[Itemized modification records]
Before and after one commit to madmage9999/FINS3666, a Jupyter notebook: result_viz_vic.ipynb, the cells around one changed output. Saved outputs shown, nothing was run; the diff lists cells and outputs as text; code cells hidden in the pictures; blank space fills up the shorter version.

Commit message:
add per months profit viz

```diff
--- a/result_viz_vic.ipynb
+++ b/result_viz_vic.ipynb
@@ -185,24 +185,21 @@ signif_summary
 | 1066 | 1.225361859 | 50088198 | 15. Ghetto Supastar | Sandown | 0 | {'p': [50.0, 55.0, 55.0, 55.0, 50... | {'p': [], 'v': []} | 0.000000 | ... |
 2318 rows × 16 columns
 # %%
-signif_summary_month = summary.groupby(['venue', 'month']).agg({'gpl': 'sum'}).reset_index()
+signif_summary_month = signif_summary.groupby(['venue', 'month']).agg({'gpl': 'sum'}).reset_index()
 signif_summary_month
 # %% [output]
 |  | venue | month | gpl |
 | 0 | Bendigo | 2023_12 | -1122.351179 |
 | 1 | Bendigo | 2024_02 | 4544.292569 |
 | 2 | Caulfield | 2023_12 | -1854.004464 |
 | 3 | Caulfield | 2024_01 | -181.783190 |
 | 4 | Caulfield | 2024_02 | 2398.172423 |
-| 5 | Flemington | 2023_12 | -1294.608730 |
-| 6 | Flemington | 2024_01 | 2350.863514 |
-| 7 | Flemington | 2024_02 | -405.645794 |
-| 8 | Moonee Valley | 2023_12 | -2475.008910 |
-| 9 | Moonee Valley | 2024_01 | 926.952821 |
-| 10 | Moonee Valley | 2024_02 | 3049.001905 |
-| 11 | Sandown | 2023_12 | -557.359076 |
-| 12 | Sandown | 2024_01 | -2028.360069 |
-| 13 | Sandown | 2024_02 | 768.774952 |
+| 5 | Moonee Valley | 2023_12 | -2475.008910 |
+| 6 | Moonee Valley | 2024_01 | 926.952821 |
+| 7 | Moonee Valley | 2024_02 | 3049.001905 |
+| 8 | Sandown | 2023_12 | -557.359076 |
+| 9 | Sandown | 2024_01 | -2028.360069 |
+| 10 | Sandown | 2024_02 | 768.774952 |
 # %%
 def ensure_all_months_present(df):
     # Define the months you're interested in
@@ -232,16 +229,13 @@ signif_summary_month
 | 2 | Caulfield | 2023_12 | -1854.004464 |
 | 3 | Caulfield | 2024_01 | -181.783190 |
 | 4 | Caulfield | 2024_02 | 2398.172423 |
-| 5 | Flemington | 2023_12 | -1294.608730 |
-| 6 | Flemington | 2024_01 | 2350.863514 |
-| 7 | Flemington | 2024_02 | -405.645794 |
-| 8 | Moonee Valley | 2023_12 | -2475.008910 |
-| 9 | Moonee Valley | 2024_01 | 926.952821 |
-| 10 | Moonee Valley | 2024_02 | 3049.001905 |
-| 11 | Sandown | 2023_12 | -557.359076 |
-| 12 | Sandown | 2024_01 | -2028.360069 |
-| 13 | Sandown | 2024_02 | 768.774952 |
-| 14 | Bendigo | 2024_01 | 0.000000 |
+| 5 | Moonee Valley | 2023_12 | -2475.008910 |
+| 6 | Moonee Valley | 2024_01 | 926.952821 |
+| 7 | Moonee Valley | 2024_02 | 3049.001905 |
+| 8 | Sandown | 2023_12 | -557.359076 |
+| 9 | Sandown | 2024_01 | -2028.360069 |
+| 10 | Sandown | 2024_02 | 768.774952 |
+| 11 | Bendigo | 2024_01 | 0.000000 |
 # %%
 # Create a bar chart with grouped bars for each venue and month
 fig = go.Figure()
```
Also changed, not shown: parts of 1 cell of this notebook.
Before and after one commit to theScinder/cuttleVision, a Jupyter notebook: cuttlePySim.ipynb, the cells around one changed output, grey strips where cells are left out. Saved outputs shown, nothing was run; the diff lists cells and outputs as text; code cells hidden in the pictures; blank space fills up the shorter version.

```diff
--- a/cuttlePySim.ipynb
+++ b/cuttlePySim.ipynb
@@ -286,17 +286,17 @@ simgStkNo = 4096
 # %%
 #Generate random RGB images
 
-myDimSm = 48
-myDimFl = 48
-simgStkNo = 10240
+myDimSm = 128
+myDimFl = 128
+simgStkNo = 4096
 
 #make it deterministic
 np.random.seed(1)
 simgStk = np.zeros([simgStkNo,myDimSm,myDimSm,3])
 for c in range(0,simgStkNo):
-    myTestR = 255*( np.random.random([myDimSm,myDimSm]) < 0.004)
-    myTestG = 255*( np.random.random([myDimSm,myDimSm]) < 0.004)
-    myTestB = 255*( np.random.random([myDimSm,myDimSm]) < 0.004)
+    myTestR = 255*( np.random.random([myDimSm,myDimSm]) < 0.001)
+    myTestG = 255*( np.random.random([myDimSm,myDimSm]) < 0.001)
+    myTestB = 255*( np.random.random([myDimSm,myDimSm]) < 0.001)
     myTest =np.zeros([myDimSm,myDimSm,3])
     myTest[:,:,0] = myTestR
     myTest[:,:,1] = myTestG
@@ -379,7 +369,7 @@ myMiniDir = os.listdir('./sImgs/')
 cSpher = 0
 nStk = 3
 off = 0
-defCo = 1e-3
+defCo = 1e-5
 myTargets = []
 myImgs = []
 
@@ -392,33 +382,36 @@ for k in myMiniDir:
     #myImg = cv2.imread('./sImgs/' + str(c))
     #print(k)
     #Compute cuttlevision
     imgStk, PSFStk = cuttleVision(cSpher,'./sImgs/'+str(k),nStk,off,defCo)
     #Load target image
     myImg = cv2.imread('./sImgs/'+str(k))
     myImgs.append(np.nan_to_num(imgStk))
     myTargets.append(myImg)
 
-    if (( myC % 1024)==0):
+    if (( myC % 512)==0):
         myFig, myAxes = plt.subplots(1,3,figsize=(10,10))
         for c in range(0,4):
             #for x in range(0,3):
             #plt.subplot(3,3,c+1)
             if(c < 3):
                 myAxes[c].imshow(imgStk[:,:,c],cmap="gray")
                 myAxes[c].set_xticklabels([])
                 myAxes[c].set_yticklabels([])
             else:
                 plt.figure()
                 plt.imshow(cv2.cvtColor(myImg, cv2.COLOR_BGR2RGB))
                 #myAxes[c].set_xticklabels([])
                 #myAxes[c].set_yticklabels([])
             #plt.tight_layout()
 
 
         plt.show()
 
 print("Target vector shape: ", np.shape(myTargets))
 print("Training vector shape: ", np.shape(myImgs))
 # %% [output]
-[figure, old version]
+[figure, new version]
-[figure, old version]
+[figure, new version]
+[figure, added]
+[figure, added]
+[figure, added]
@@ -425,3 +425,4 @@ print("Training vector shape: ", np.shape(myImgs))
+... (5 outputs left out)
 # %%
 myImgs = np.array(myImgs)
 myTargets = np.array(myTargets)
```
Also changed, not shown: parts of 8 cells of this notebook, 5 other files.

**Task objective**
Every line that holds the word "myTestR" should be copied from the records.

**Response for this exercise**
-    myTestR = 255*( np.random.random([myDimSm,myDimSm]) < 0.004)
+    myTestR = 255*( np.random.random([myDimSm,myDimSm]) < 0.001)
     myTest[:,:,0] = myTestR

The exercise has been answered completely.